The answer, my friend, lies in the concept of aerodynamics. But let’s explain it in a way that even an English major could understand. (Because that is what I am.)
If you ever wondered why it was easier and faster to travel in one direction, namely from west-to-east, it is because of headwinds and tailwinds that a plane is able to move faster or slower in one direction.
It is also why it’s such a beautiful, celebratory experience going to Europe, but an absolute butt just to get home. That plane ride just seems to drag… literally.
Headwinds and tailwinds take advantage of naturally existing jet streams from the Earth’s atmosphere—it is also the reason why planes fly over the Arctic, more of that in a bit—and the tailwind is usually the force that propels a plane faster, while headwinds tend to slow a plane down.
The easiest way to think about headwinds and tailwinds is to think about taking a bike ride along the beach. If you’re a native Angeleno like me (go Rams!), any good beach bum knows it gets windy along the coast.
Depending if you’re biking with the wind (tailwind) or against it (headwind), it’s possible to speed along the Santa Monica boardwalk or feel like you’re going at a snail’s pace no matter how much you try.
It’s a similar phenomenon if you’re skiing or doing any similar type of activity.
If you’re scientifically challenged like me, here’s a quick visual guide to explain the associated phenomenon, directional, and how it affects speed.
|east to west
|west to east
|⬅ to the left
|to the right ➡
(Interestingly enough, tailwinds and headwinds significantly affect flight take-offs and landings, but not in the way that you’d expect. This is beyond the scope of this piece.)
The tailwind makes the world go round...
The tailwind, in layman’s terms, is the wind beneath a plane’s wings. It gives it that extra push to get what is essentially a large moving vehicle moving just a little bit faster.
The National Weather Service quickly explains jet streams:
Jet streams are relatively narrow bands of strong wind in the upper levels of the atmosphere. The winds blow from west to east in jet streams but the flow often shifts to the north and south. Jet streams follow the boundaries between hot and cold air...
...The result is that the air moves faster and faster in an easterly direction (relative to the Earth's surface below) the farther it moves from the equator.
In fact, jet streams are also the reason why planes commonly travel along the northern and southern poles than along the equator (counterintuitively, going along the equator would seem like it would be the more natural direction to go in, but it's not).
…. while the headwind slow things down.
In a crazy push-pull world, the headwind (associated from going east to west) slows things down.
It’s why a flight from New York to London might just take five hours, but going back would take six hours.

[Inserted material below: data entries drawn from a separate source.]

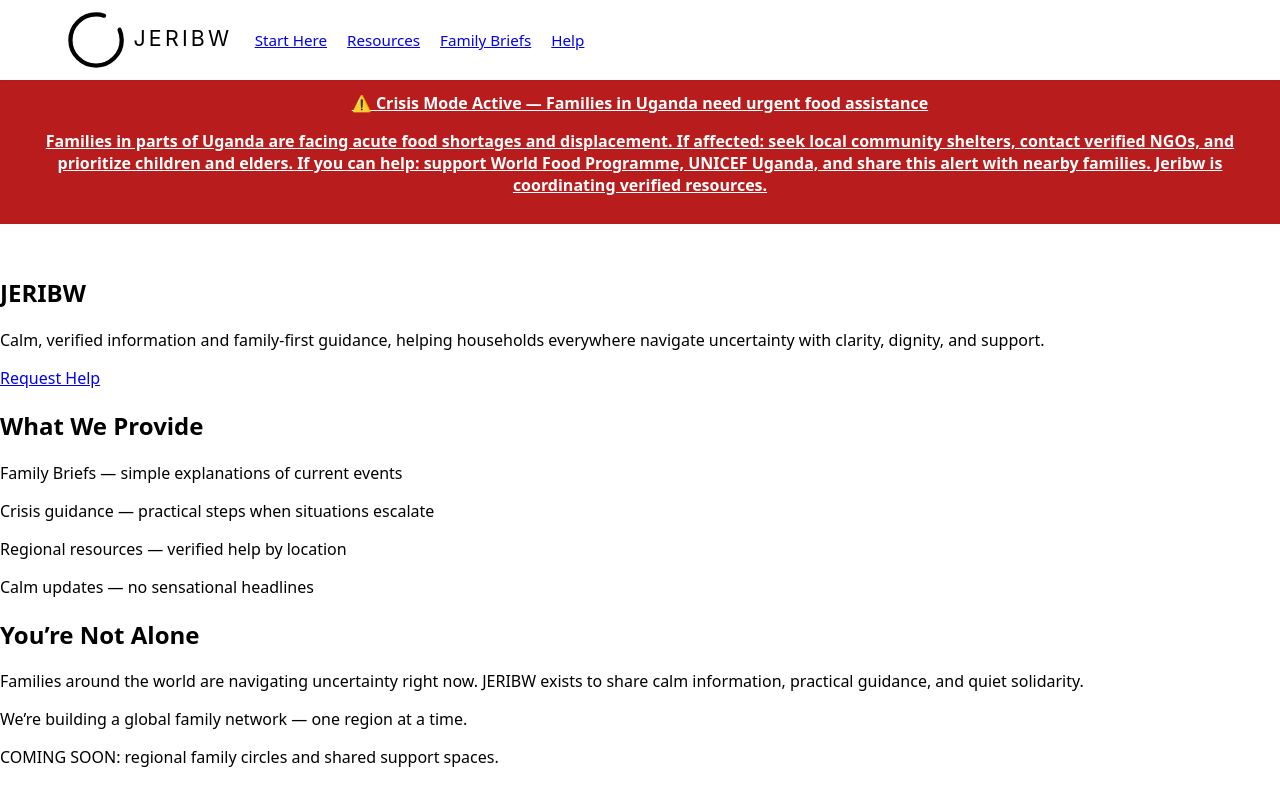
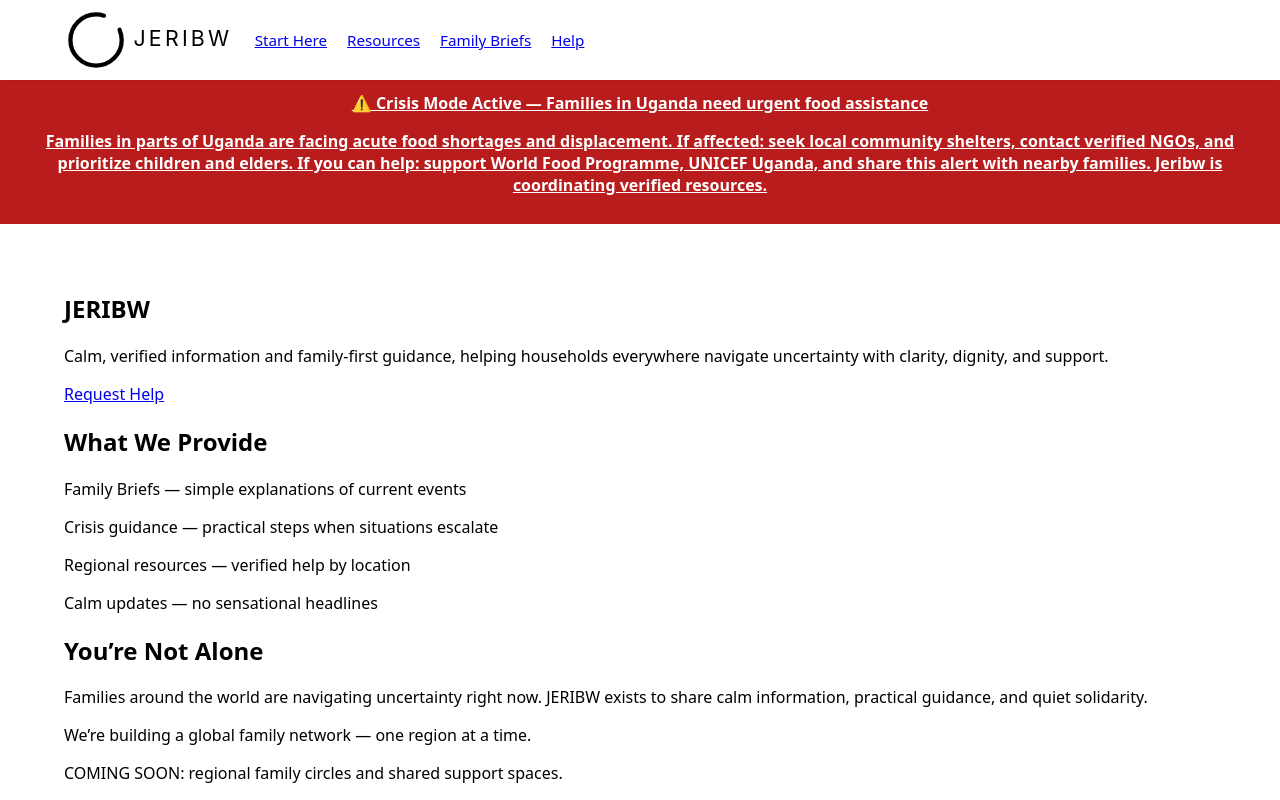
Before and after one commit to Jeribw-Foundation/jeribw, a Next.js app: page / in a window 1280 px wide. Shown: the top 800 px of the page. Built offline with nearby package versions, Linux system fonts and the light colour scheme.

Commit message:
Flatten homepage layout and hard-center main content

```diff
--- a/app/page.tsx
+++ b/app/page.tsx
@@ -5,8 +5,7 @@ export default function HomePage() {
     <>
       <CrisisAlert />
 
-     <main style={{ padding: "2rem 0" }}>
-       <div className="container">
+     <main style={{ maxWidth: "72rem", margin: "0 auto", padding: "3rem 1.5rem" }}>
 
          <section>
            <h1>JERIBW</h1>
@@ -61,7 +60,6 @@ export default function HomePage() {
             </p>
           </section>
 
-        </div>
       </main>
     </>
   );
```
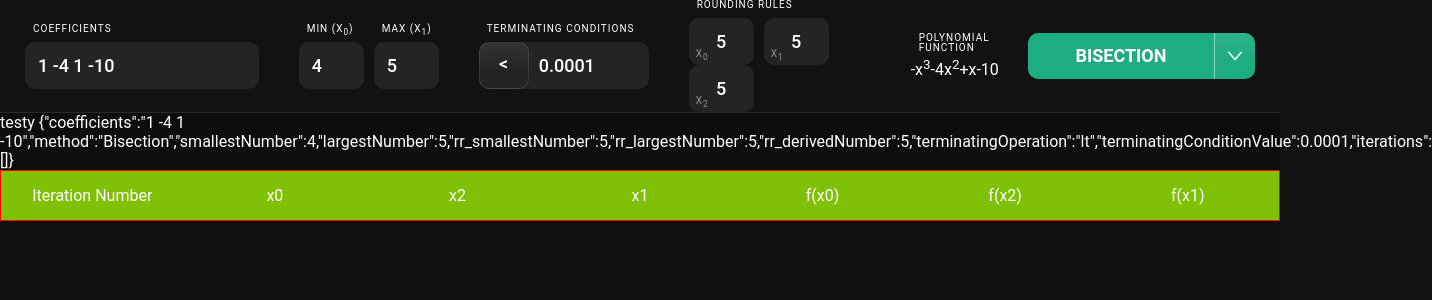
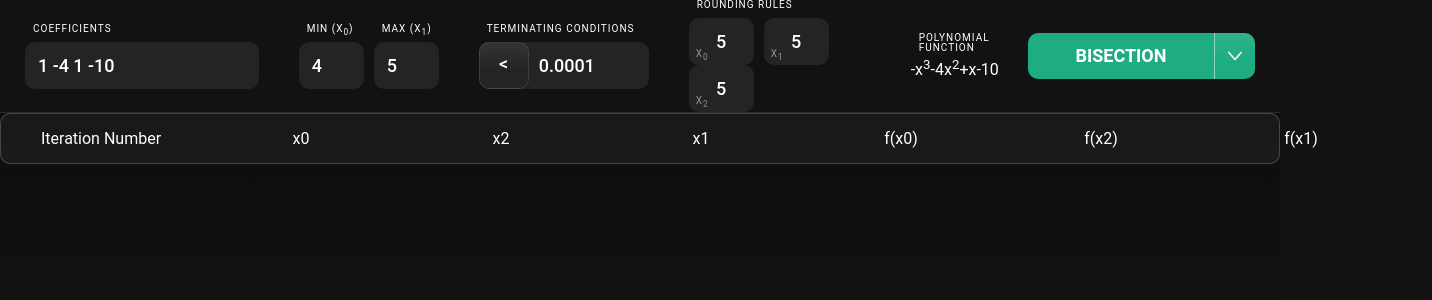
Before and after one commit to marqroldan/numericalmethods, a React app: page / in a window 1280 px wide. Shown: the top 300 px of the page, 1432 px wide, since content can reach past the window. Built offline with nearby package versions, Linux system fonts and the light colour scheme.

Commit message:
Updated styling and structure of IterationRow

```diff
--- a/src/App.tsx
+++ b/src/App.tsx
@@ -186,7 +186,6 @@ export default class App extends React.PureComponent<{}, State> {
           </form>
         </Header>
         <Main>
-          testy {JSON.stringify(this.state)}
           <div>
             <IterationTable data={this.state.iterations} />
           </div>
--- a/src/components/IterationRow/index.tsx
+++ b/src/components/IterationRow/index.tsx
@@ -15,13 +15,21 @@ export default class IterationRow extends React.PureComponent<
     } else {
       return (
         <div className={'IterationRow'}>
-          <div className={'IterationRow__col'}></div>
-          <div className={'IterationRow__col'}></div>
-          <div className={'IterationRow__col'}></div>
-          <div className={'IterationRow__col'}></div>
-          <div className={'IterationRow__col'}></div>
-          <div className={'IterationRow__col'}></div>
-          <div className={'IterationRow__col'}></div>
+          <div className={'IterationRow__col'}>
+            {this.props.iterationNumber}
+          </div>
+          <div className={'IterationRow__col'}>{this.props.smallestNumber}</div>
+          <div className={'IterationRow__col'}>{this.props.derivedNumber}</div>
+          <div className={'IterationRow__col'}>{this.props.largestNumber}</div>
+          <div className={'IterationRow__col'}>
+            {this.props.f_smallestNumber}
+          </div>
+          <div className={'IterationRow__col'}>
+            {this.props.f_derivedNumber}
+          </div>
+          <div className={'IterationRow__col'}>
+            {this.props.f_largestNumber}
+          </div>
         </div>
       );
     }
--- a/src/components/IterationRow/styles.scss
+++ b/src/components/IterationRow/styles.scss
@@ -1,12 +1,14 @@
 .IterationRow {
   display: grid;
-  background-color: pink;
-  grid-template-columns: repeat(7, 1fr);
+  grid-template-columns: repeat(7, minmax(200px, 1fr));
+
+  &:nth-child(odd) {
+    background-color: rgba(255, 255, 255, 0.05);
+  }
 
   &__col {
     display: flex;
     padding: 15px;
-    background: rgba(255, 255, 13, 0.5);
     justify-content: center;
     align-items: center;
     text-align: center;
@@ -23,7 +25,8 @@
   }
 
   &--header {
-    border: 1px solid red;
-    background-color: green;
+    border: 1px solid rgba(255, 255, 255, 0.2);
+    border-radius: 10px;
+    background-color: rgba(255, 255, 255, 0.1);
   }
 }
```
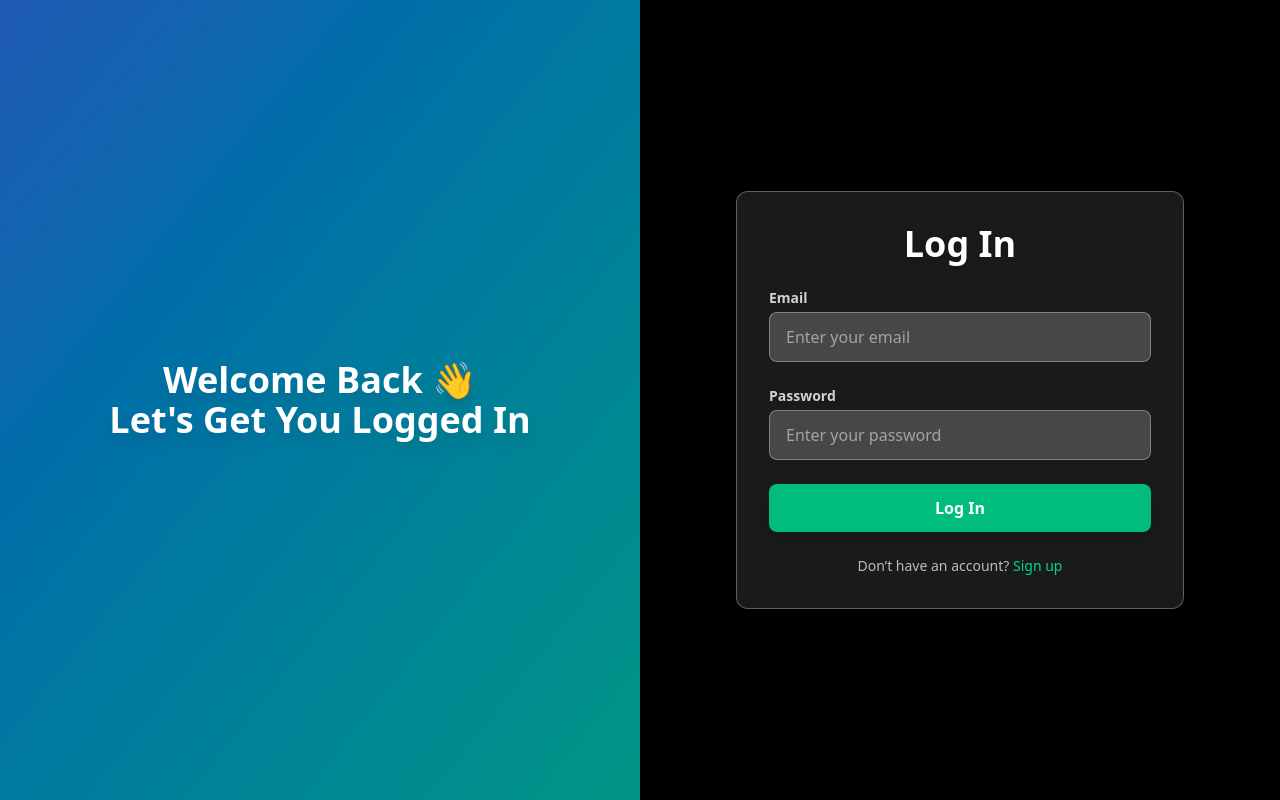
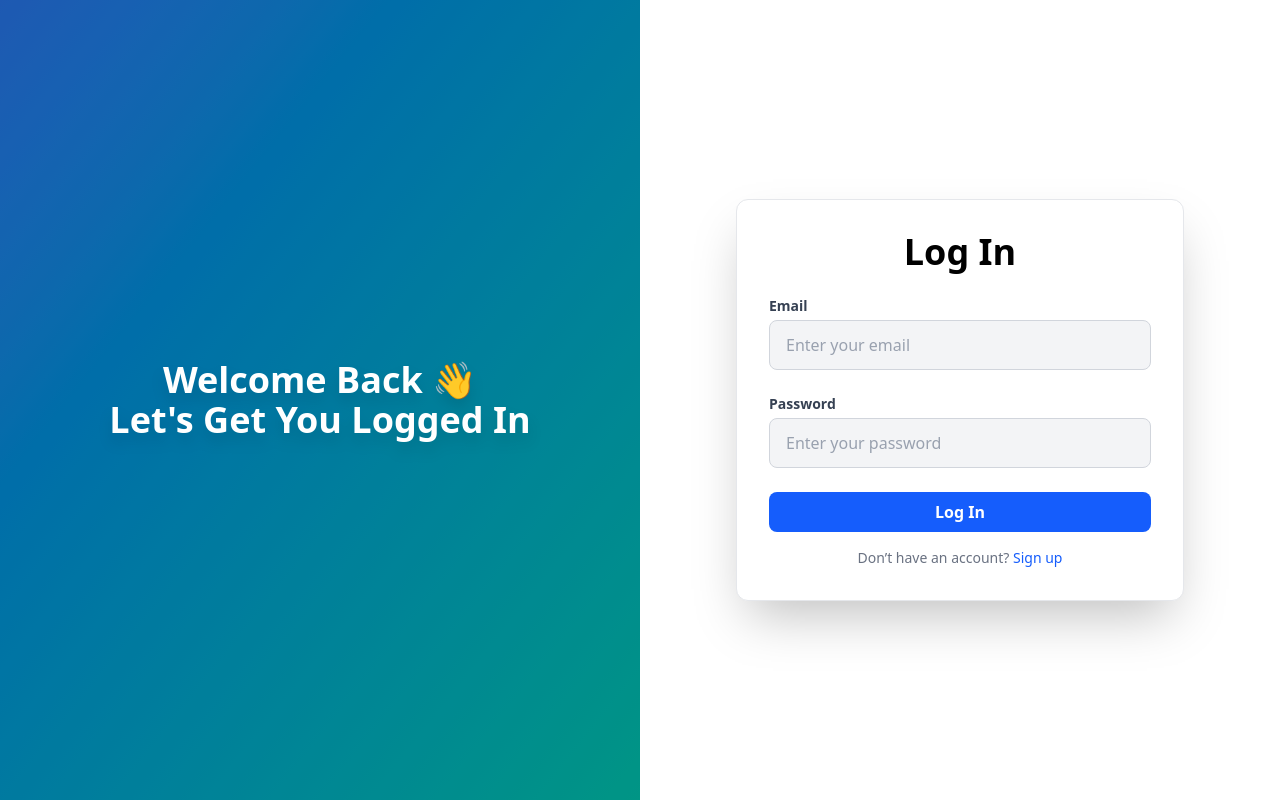
Before and after one commit to RashiShekhar/Daily-Activities, a React (Vite) app: page /login in a window 1280 px wide. Built offline with nearby package versions, Linux system fonts and the light colour scheme.

Commit message:
login page design updated

```diff
--- a/src/components/Login.jsx
+++ b/src/components/Login.jsx
@@ -53,9 +53,9 @@ function Login() {
       </div>
 
       {/* Right: Login Form */}
-      <div className="w-full md:w-1/2 flex items-center justify-center bg-black bg-opacity-90 p-8">
-        <div className="w-full max-w-md bg-white/10 backdrop-blur-lg border border-white/30 p-8 rounded-xl shadow-2xl">
-          <h1 className="text-3xl lg:text-4xl font-extrabold text-white text-center mb-6 drop-shadow-md">
+      <div className="w-full md:w-1/2 flex items-center justify-center bg-white p-8">
+        <div className="w-full max-w-md bg-white p-8 rounded-xl shadow-2xl border border-gray-200">
+          <h1 className="text-3xl lg:text-4xl font-extrabold text-black text-center mb-6">
             Log In
           </h1>
 
@@ -63,7 +63,7 @@ function Login() {
             <div>
               <label
                 htmlFor="email"
-                className="block text-sm font-semibold text-white/80 mb-1"
+                className="block text-sm font-semibold text-gray-700 mb-1"
               >
                 Email
               </label>
@@ -72,7 +72,7 @@ function Login() {
                 id="email"
                 value={email}
                 onChange={(e) => setEmail(e.target.value)}
-                className="w-full px-4 py-3 rounded-lg bg-white/20 text-white placeholder-white/50 border border-white/30 focus:outline-none focus:ring-2 focus:ring-emerald-400 focus:border-emerald-400 transition"
+                className="w-full px-4 py-3 rounded-lg bg-gray-100 text-black placeholder-gray-400 border border-gray-300 focus:outline-none focus:ring-2 focus:ring-blue-500 focus:border-blue-500 transition"
                 placeholder="Enter your email"
                 required
               />
@@ -81,7 +81,7 @@ function Login() {
             <div>
               <label
                 htmlFor="password"
-                className="block text-sm font-semibold text-white/80 mb-1"
+                className="block text-sm font-semibold text-gray-700 mb-1"
               >
                 Password
               </label>
@@ -90,7 +90,7 @@ function Login() {
                 id="password"
                 value={password}
                 onChange={(e) => setPassword(e.target.value)}
-                className="w-full px-4 py-3 rounded-lg bg-white/20 text-white placeholder-white/50 border border-white/30 focus:outline-none focus:ring-2 focus:ring-emerald-400 focus:border-emerald-400 transition"
+                className="w-full px-4 py-3 rounded-lg bg-gray-100 text-black placeholder-gray-400 border border-gray-300 focus:outline-none focus:ring-2 focus:ring-blue-500 focus:border-blue-500 transition"
                 placeholder="Enter your password"
                 required
               />
@@ -98,18 +98,15 @@ function Login() {
 
             <button
               type="submit"
-              className="w-full py-3 bg-emerald-500 hover:bg-emerald-600 text-white font-extrabold rounded-lg shadow-lg transition duration-300"
+              className="w-full bg-blue-600 hover:bg-blue-700 text-white py-2 rounded-lg font-semibold transition"
             >
               Log In
             </button>
           </form>
 
-          <p className="mt-6 text-center text-white/70 text-sm">
+          <p className="mt-4 text-sm text-gray-500 text-center">
             Don’t have an account?{" "}
-            <Link
-              to="/signup"
-              className="text-emerald-400 hover:text-emerald-600 hover:underline transition"
-            >
+            <Link className="text-blue-600 hover:underline" to="/signup">
               Sign up
             </Link>
           </p>
```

In this case, just imagine biking against the wind in the opposite direction — it is just going to take the much longer, and when it’s compounded against 142 tons of pure Boeing 787 (without passengers, mind you)1, it’s going to go that much slower.